Shara's post got me thinking about my path in early childhood education which I wanted to take just a moment and share a few highlights with you...
My first experience teaching young children was at age 14. I was thrown into a 3 to 5 year old preschool Vacation Bible School classroom because no one else wanted the job. So I took it on. The church was located in the inner city of Houston, Texas and on the first day of class, only one child that came knew how to speak English. The rest of the children were Laotian or Hispanic and I loved it. I couldn't spell anyone's name correctly or speak a word of their language but there was no question to these kids that I had immediately fallen in love with every one of them. And I knew that they had fallen in love with me. At the end of the two-week class, I had 64 preschoolers, attending my class. I know this is hard to believe - but believe it! My mom reads my blog so she will tell you when I am fudging:)

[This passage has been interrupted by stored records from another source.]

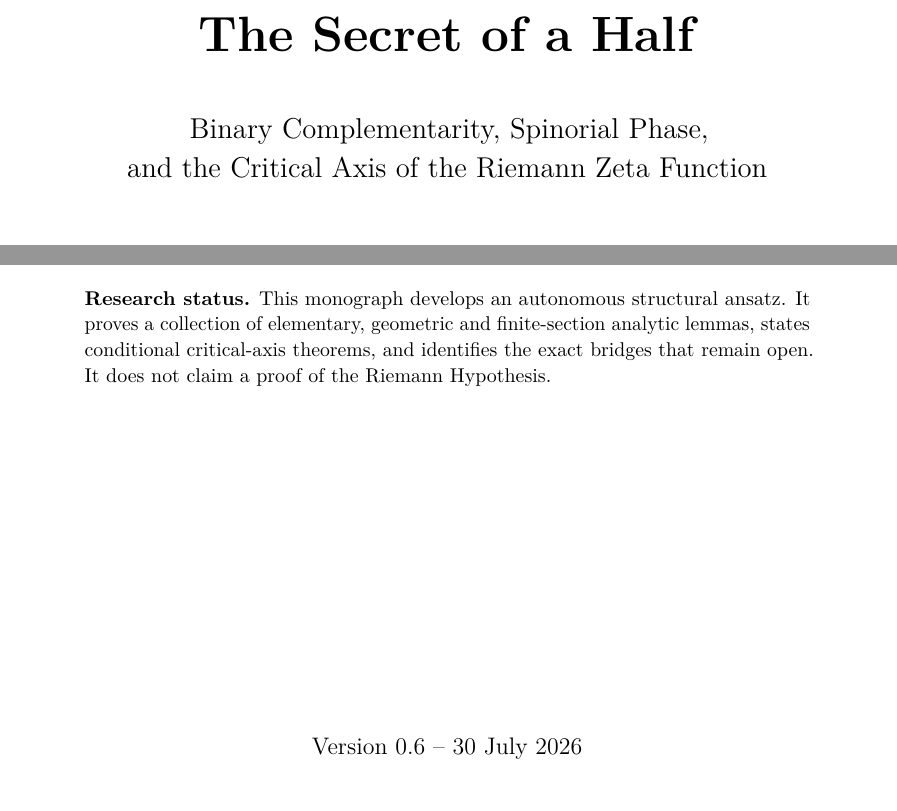
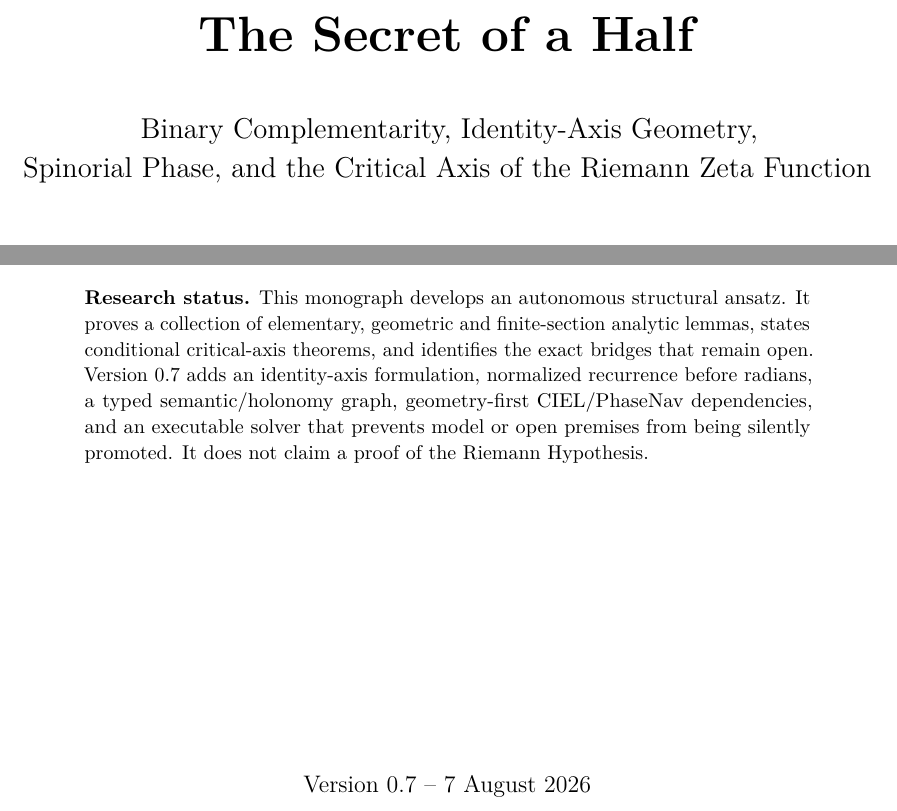
Before and after one commit to AdrianLipa90/secret-of-a-half, a LaTeX thesis (monograph/main.tex, which reads monograph/frontmatter/title.tex): two parts of page 1 of 130, joined at a grey line, cut so that both start at the same text. Compiled offline with pdfLaTeX.

Commit message:
docs: update Secret of a Half title page to v0.7

```diff
--- a/monograph/frontmatter/title.tex
+++ b/monograph/frontmatter/title.tex
@@ -3,8 +3,8 @@
 \vspace*{2.2cm}
 {\Huge\bfseries The Secret of a Half\par}
 \vspace{0.8cm}
-{\Large Binary Complementarity, Spinorial Phase,\\
-and the Critical Axis of the Riemann Zeta Function\par}
+{\Large Binary Complementarity, Identity-Axis Geometry,\\
+Spinorial Phase, and the Critical Axis of the Riemann Zeta Function\par}
 \vspace{2.0cm}
 {\Large Adrian Lipa\par}
 \vspace{0.5cm}
@@ -12,9 +12,9 @@ and the Critical Axis of the Riemann Zeta Function\par}
 \vfill
 \begin{minipage}{0.82\textwidth}
 \small
-\textbf{Research status.} This monograph develops an autonomous structural ansatz. It proves a collection of elementary, geometric and finite-section analytic lemmas, states conditional critical-axis theorems, and identifies the exact bridges that remain open. It does not claim a proof of the Riemann Hypothesis.
+\textbf{Research status.} This monograph develops an autonomous structural ansatz. It proves a collection of elementary, geometric and finite-section analytic lemmas, states conditional critical-axis theorems, and identifies the exact bridges that remain open. Version 0.7 adds an identity-axis formulation, normalized recurrence before radians, a typed semantic/holonomy graph, geometry-first CIEL/PhaseNav dependencies, and an executable solver that prevents model or open premises from being silently promoted. It does not claim a proof of the Riemann Hypothesis.
 \end{minipage}
 \vfill
-{\large Version 0.6 -- 30 July 2026\par}
+{\large Version 0.7 -- 7 August 2026\par}
 \end{titlepage}
 \cleardoublepage
```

I think back on my first experience in preschool and despite the language barrier, despite my lack of early childhood education, and despite the fact there was a ratio of 1 teacher to every 20 preschoolers, I was madly in love with my students. I partnered up with a couple of missionaries and continued to teach the kids, while the missionaries worked with their parents, each week until I moved away from Houston at age 16.
After moving to Indiana, I taught, directed, and wrote curriculum for a childcare center here in Indianapolis. I didn't go to college until years later. Now I have an associate degree in ECE, a bachelor degree in Human Services and Management, and a master degree in ECE.
But you need to know that my beliefs and practices in early childhood education are firmly rooted in what I learned during those early years of experience. College has given me new tools and understanding of education in the early childhood field but college didn't make me a good teacher. I became a good teacher (and I admit that I think I am a good teacher) by investing my time in the classroom.
Do you want to teach preschool?
Let me encourage you to read Shara's article so you can see what you will be getting yourself into but then let me encourage you to just get started.
- Teaching preschool is not an easy job but it is one of the most rewarding careers one can have.
- Teaching preschool requires skill, passion, and a genuine concern for the best interest of the children in your care.
- Teaching preschool demands your time, attention, and creativity.
- Teaching preschool is about bonding with children, loving children, and helping children develop a love for learning.